Among the entries that follow, find every line with the word "contexte" and copy it.

===== Entries supplied =====

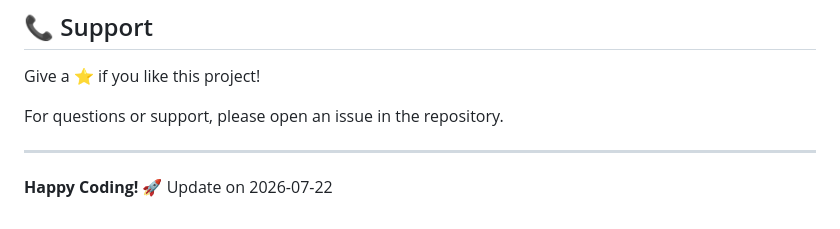
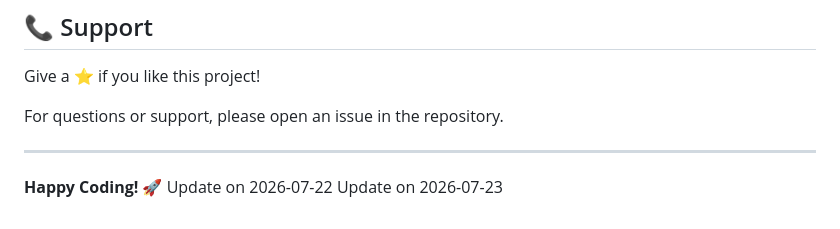
Before and after one commit to Rishp-3/21-Frontend-Peroject, a Markdown page: README.md, the part around the change. GitHub-like rendering.

Commit message:
Update README: 2026-07-23

```diff
--- a/README.md
+++ b/README.md
@@ -241,3 +241,4 @@ For questions or support, please open an issue in the repository.
 
 **Happy Coding! 🚀**
 Update on 2026-07-22
+Update on 2026-07-23
```
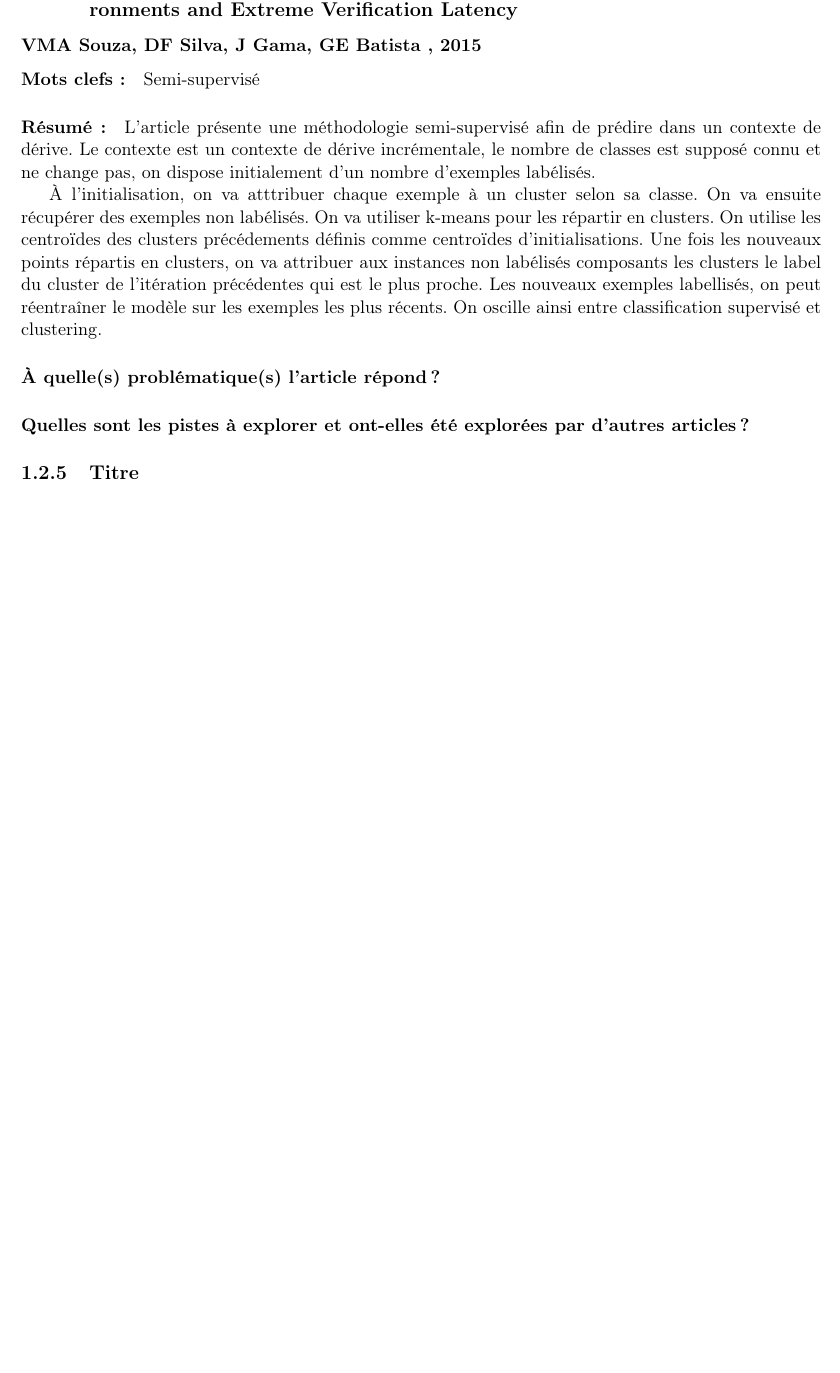
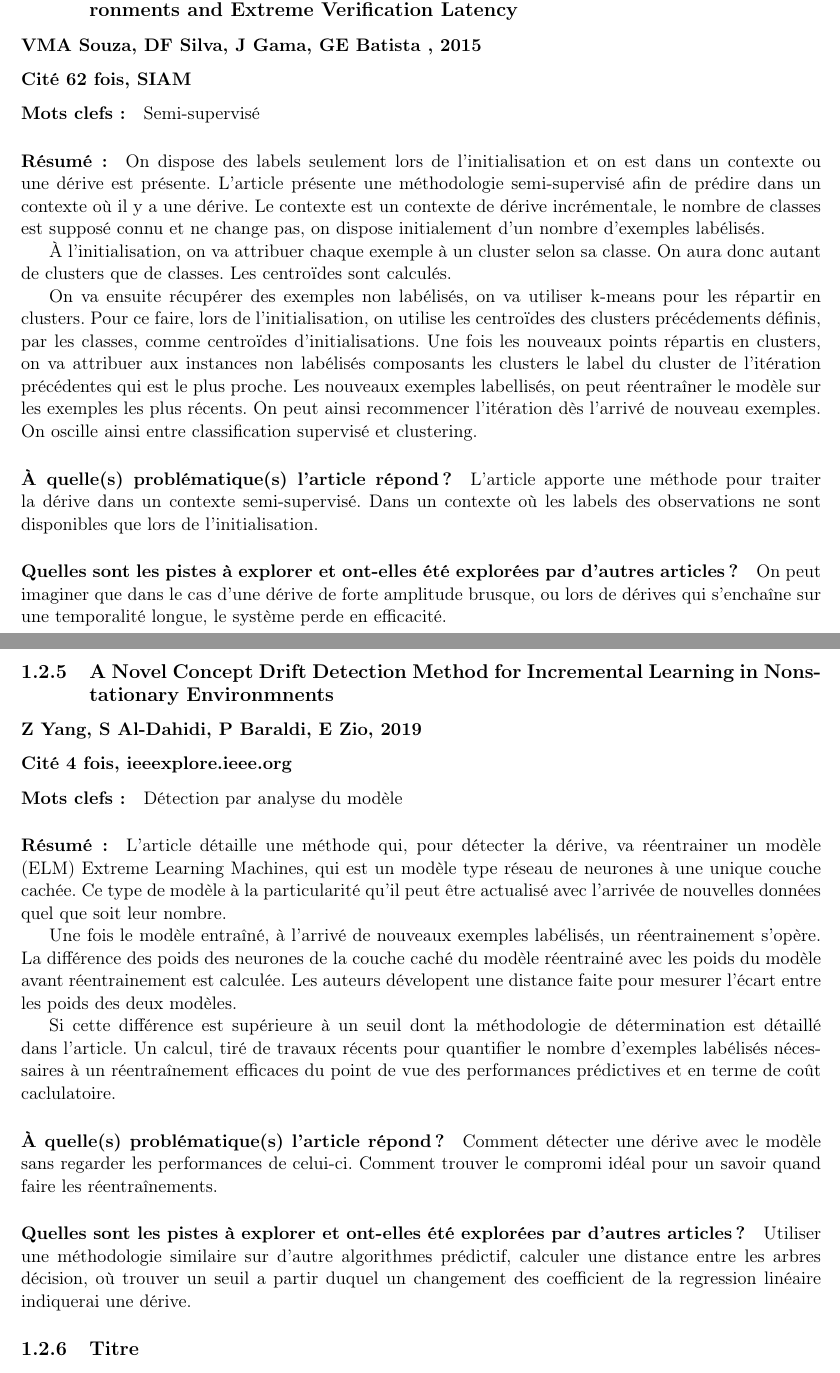
Before and after one commit to mfuccellaro/these-concept-drift, a LaTeX thesis (Description lecture/Resume_latex.tex): part of page 6 of 8 before the commit and two parts of pages 6 and 7 of 9 after it, the two joined at a grey line, cut so that both start at the same text, the shorter picture padded with empty space. Compiled offline with pdfLaTeX.

```diff
--- a/Description lecture/Resume_latex.tex
+++ b/Description lecture/Resume_latex.tex
@@ -166,16 +166,41 @@
 
 \subsection{Data Stream Classification Guided by Clustering on Non Stationary Environments and Extreme Verification Latency}
 \subsubsection{VMA Souza, DF Silva, J Gama, GE Batista , 2015}
+\subsubsection{Cité 62 fois, SIAM}
 
 \paragraph{Mots clefs :} Semi-supervisé
 
-\paragraph{Résumé :} L'article présente une méthodologie semi-supervisé afin de prédire dans un contexte de dérive. Le contexte est un contexte de dérive incrémentale, le nombre de classes est supposé connu et ne change pas, on dispose initialement d'un nombre d'exemples labélisés.
+\paragraph{Résumé :} On dispose des labels seulement lors de l'initialisation et on est dans un contexte ou une dérive est présente.
+L'article présente une méthodologie semi-supervisé afin de prédire dans un contexte où il y a une dérive. Le contexte est un contexte de dérive incrémentale, le nombre de classes est supposé connu et ne change pas, on dispose initialement d'un nombre d'exemples labélisés.
 
- À l'initialisation, on va atttribuer chaque exemple à un cluster selon sa classe. On va ensuite récupérer des exemples non labélisés. On va utiliser k-means pour les répartir en clusters. On utilise les centroïdes des clusters précédements définis comme centroïdes d'initialisations. Une fois les nouveaux points répartis en clusters, on va attribuer aux instances non labélisés composants les clusters le label du cluster de l'itération précédentes qui est le plus proche. Les nouveaux exemples labellisés, on peut réentraîner le modèle sur les exemples les plus récents.  On oscille ainsi entre classification supervisé et clustering.
+ À l'initialisation, on va attribuer chaque exemple à un cluster selon sa classe. On aura donc autant de clusters que de classes. Les centroïdes sont calculés.
 
-\paragraph{À quelle(s) problématique(s) l'article répond ?}
+ On va ensuite récupérer des exemples non labélisés, on va utiliser k-means pour les répartir en clusters. Pour ce faire, lors de l'initialisation, on utilise les centroïdes des clusters précédements définis, par les classes, comme centroïdes d'initialisations. Une fois les nouveaux points répartis en clusters, on va attribuer aux instances non labélisés composants les clusters le label du cluster de l'itération précédentes qui est le plus proche. Les nouveaux exemples labellisés, on peut réentraîner le modèle sur les exemples les plus récents.
+On peut ainsi recommencer l'itération dès l'arrivé de nouveau exemples. On oscille ainsi entre classification supervisé et clustering.
 
-\paragraph{Quelles sont les pistes à explorer et ont-elles  été explorées par d'autres articles ?}
+\paragraph{À quelle(s) problématique(s) l'article répond ?} L'article apporte une méthode pour traiter la dérive dans un contexte semi-supervisé. Dans un contexte où les labels des observations ne sont disponibles que lors de l'initialisation.
+
+\paragraph{Quelles sont les pistes à explorer et ont-elles  été explorées par d'autres articles ?} On peut imaginer que dans le cas d'une dérive de forte amplitude brusque, ou lors de dérives qui s'enchaîne sur une temporalité longue, le système perde en efficacité.
+
+
+
+
+\subsection{A Novel Concept Drift Detection Method for Incremental Learning in Nonstationary Environmnents}
+\subsubsection{Z Yang, S Al-Dahidi, P Baraldi, E Zio, 2019}
+
+\subsubsection{Cité 4 fois, ieeexplore.ieee.org}
+
+\paragraph{Mots clefs :} Détection par analyse du modèle
+
+\paragraph{Résumé :} L'article détaille une méthode qui, pour détecter la dérive, va réentrainer un modèle (ELM) Extreme Learning Machines, qui est un modèle type réseau de neurones à une unique couche cachée. Ce type de modèle à la particularité qu'il peut être actualisé avec l'arrivée de nouvelles données quel que soit leur nombre.
+
+Une fois le modèle entraîné, à l'arrivé de nouveaux exemples labélisés, un réentrainement s'opère. La différence des poids des neurones de la couche caché du modèle réentrainé avec les poids du modèle avant réentrainement est calculée. Les auteurs dévelopent une distance faite pour mesurer l'écart entre les poids des deux modèles.
+
+Si cette différence est supérieure à un seuil dont la méthodologie de détermination est détaillé dans l'article. Un calcul, tiré de travaux récents pour quantifier le nombre d'exemples labélisés nécessaires à un réentraînement efficaces du point de vue des performances prédictives et en terme de coût caclulatoire.
+
+\paragraph{À quelle(s) problématique(s) l'article répond ?} Comment détecter une dérive avec le modèle sans regarder les performances de celui-ci. Comment trouver le compromi idéal pour un savoir quand faire les réentraînements.
+
+\paragraph{Quelles sont les pistes à explorer et ont-elles  été explorées par d'autres articles ?} Utiliser une méthodologie similaire sur d'autre algorithmes prédictif, calculer une distance entre les arbres décision, où trouver un seuil a partir duquel un changement des coefficient de la regression linéaire indiquerai une dérive.
 
 
 
```
Also changed, not shown: Description lecture/Resume_latex.pdf, 4 other files.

=====

**Result for this exercise:**
-\paragraph{Résumé :} L'article présente une méthodologie semi-supervisé afin de prédire dans un contexte de dérive. Le contexte est un contexte de dérive incrémentale, le nombre de classes est supposé connu et ne change pas, on dispose initialement d'un nombre d'exemples labélisés.
+\paragraph{Résumé :} On dispose des labels seulement lors de l'initialisation et on est dans un contexte ou une dérive est présente.
+L'article présente une méthodologie semi-supervisé afin de prédire dans un contexte où il y a une dérive. Le contexte est un contexte de dérive incrémentale, le nombre de classes est supposé connu et ne change pas, on dispose initialement d'un nombre d'exemples labélisés.
+\paragraph{À quelle(s) problématique(s) l'article répond ?} L'article apporte une méthode pour traiter la dérive dans un contexte semi-supervisé. Dans un contexte où les labels des observations ne sont disponibles que lors de l'initialisation.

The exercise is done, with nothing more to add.